inMotion Magazine

November | December 2017 42 Bone-anchored percutaneous (through the skin) implants have been available for the rehabilitation of patients with amputation outside of the United States for nearly 30 years. However, the U.S. Food and Drug Administration (FDA) has recently approved the use of one osseo-anchored device, and others are under various stages of development. In this article, we seek to provide a current status update on the field of osseointegration for patients and prosthetic professionals alike. The OPRA System The Osseointegrated Prosthesis for the Rehabilitation of Amputees (OPRA™) was initially developed in Sweden by the late Per-Ingvar Brånemark, widely credited as being the founder of the field of osseointegration and the father of modern dental implantology. His titanium fixtures were adapted for craniomaxillofacial (skull and jaw structure) and other reconstructive applications, including bone-anchored hearing aids (BAHA). In 1990, the first OPRA devices were placed in a young Swedish woman with high bilateral above-knee amputations due to trauma. Despite undergoing routine revision surgery, she continues to walk without the use of a socket 27 years later. In 1999, OPRA patients were entered into a prospective study under the direction of Dr. Rickard Brånemark. Over an eight-year period, a total of 51 consecutive patients with 55 transfemoral (above-knee) amputations were enrolled. The cumulative two-year implant survival was 92 percent. Validated outcome measures showed statistically significant improvements in prosthetic use, mobility, global situation, and fewer problems. The most common problem was superficial infection (54.9 percent), treated with oral antibiotics. Three implants were removed for aseptic (sterile) loosening, and one for deep infection. 1 On July 16, 2015, the OPRA System (Integrum AB, Mölndal, Sweden) was approved by the FDA for Humanitarian Device Exemption (HDE) usage in patients with above- knee amputations due to trauma or cancer and who have rehabilitation problems with or cannot use a conventional socket prosthesis. The effectiveness of this device for this use has not been demonstrated. To date, the OPRA System (Figures 1-4) has been used in nine above- knee amputation patients at the University of California, San Francisco (UCSF) as part of a prospective Institutional Review Board (IRB)-approved study. In order to qualify for the study, patients must be above-knee amputees with problems using a conventional socket prosthesis. Patients must be skeletally mature and weigh less than 100 kg (220 pounds). Exclusion criteria include severe peripheral vascular disease, diabetes mellitus, skin Current Status Update: Technology Figure 1. Illustration of osseo-anchored fixture and percutaneous abutment (support for prosthesis) after Stage 2 surgery. Figure 2. Radiograph of fixture and abutment. Figure 3. Clinical photo of above-knee patient.
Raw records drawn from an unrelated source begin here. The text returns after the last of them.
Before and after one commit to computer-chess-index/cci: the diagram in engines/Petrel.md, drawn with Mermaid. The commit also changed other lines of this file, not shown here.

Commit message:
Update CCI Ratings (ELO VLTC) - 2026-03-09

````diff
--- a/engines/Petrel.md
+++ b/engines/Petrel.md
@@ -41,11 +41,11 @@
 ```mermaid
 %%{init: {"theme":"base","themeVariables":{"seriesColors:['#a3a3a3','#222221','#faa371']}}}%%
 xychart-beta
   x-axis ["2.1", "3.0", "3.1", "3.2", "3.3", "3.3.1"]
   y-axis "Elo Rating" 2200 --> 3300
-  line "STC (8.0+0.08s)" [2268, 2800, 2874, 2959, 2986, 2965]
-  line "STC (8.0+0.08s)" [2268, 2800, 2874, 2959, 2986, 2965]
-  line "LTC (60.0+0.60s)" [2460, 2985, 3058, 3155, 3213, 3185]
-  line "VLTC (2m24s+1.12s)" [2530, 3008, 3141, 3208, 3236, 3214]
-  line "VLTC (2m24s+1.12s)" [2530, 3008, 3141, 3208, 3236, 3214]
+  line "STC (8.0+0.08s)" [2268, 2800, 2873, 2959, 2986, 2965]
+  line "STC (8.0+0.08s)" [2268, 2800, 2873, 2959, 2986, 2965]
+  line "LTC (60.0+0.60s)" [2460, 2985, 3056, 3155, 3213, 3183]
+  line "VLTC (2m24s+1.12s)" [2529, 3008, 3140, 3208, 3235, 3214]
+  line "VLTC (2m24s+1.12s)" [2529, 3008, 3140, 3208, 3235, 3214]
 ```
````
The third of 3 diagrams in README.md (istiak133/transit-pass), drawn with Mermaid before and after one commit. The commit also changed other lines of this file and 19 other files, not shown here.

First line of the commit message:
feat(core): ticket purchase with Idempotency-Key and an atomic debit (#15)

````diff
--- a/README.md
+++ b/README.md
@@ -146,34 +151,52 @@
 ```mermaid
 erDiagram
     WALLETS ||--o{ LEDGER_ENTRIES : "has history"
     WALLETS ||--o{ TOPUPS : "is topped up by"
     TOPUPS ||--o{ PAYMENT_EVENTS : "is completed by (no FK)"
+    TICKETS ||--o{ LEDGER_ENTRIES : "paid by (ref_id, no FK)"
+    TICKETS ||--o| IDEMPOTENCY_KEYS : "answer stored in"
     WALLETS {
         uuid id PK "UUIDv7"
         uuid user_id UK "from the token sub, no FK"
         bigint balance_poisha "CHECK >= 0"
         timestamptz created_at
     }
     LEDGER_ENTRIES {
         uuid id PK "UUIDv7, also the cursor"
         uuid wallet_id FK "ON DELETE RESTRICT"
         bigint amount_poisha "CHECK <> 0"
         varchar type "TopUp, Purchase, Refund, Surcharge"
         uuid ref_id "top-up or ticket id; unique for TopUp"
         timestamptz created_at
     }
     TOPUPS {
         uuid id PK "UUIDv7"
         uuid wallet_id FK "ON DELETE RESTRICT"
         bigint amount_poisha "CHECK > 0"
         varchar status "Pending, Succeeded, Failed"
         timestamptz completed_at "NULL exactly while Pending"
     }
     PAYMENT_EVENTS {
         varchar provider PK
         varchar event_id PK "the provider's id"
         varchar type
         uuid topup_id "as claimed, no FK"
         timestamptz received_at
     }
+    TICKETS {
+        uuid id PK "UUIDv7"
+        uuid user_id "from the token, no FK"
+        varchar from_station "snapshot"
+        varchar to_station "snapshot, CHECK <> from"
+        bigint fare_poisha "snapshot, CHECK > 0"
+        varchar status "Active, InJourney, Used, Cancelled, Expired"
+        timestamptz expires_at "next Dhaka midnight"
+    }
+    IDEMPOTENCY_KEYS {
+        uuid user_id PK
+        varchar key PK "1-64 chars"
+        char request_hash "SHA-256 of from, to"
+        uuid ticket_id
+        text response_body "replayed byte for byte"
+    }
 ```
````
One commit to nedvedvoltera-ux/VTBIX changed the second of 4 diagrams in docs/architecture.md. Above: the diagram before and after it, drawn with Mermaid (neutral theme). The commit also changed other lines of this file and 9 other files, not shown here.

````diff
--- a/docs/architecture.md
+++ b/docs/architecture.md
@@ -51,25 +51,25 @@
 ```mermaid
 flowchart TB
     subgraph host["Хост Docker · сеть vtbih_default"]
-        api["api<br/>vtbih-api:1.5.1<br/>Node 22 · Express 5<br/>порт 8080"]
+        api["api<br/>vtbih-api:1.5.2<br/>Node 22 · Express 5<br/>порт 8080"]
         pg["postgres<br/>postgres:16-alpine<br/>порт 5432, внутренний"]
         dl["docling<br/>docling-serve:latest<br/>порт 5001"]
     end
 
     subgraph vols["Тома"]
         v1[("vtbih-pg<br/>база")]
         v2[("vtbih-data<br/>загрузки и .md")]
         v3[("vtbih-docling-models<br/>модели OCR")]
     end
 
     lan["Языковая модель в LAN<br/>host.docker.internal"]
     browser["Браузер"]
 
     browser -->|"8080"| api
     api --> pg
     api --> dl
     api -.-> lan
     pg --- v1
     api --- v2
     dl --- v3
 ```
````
Figure 4. Schematic design of implant, connector and external prosthesis.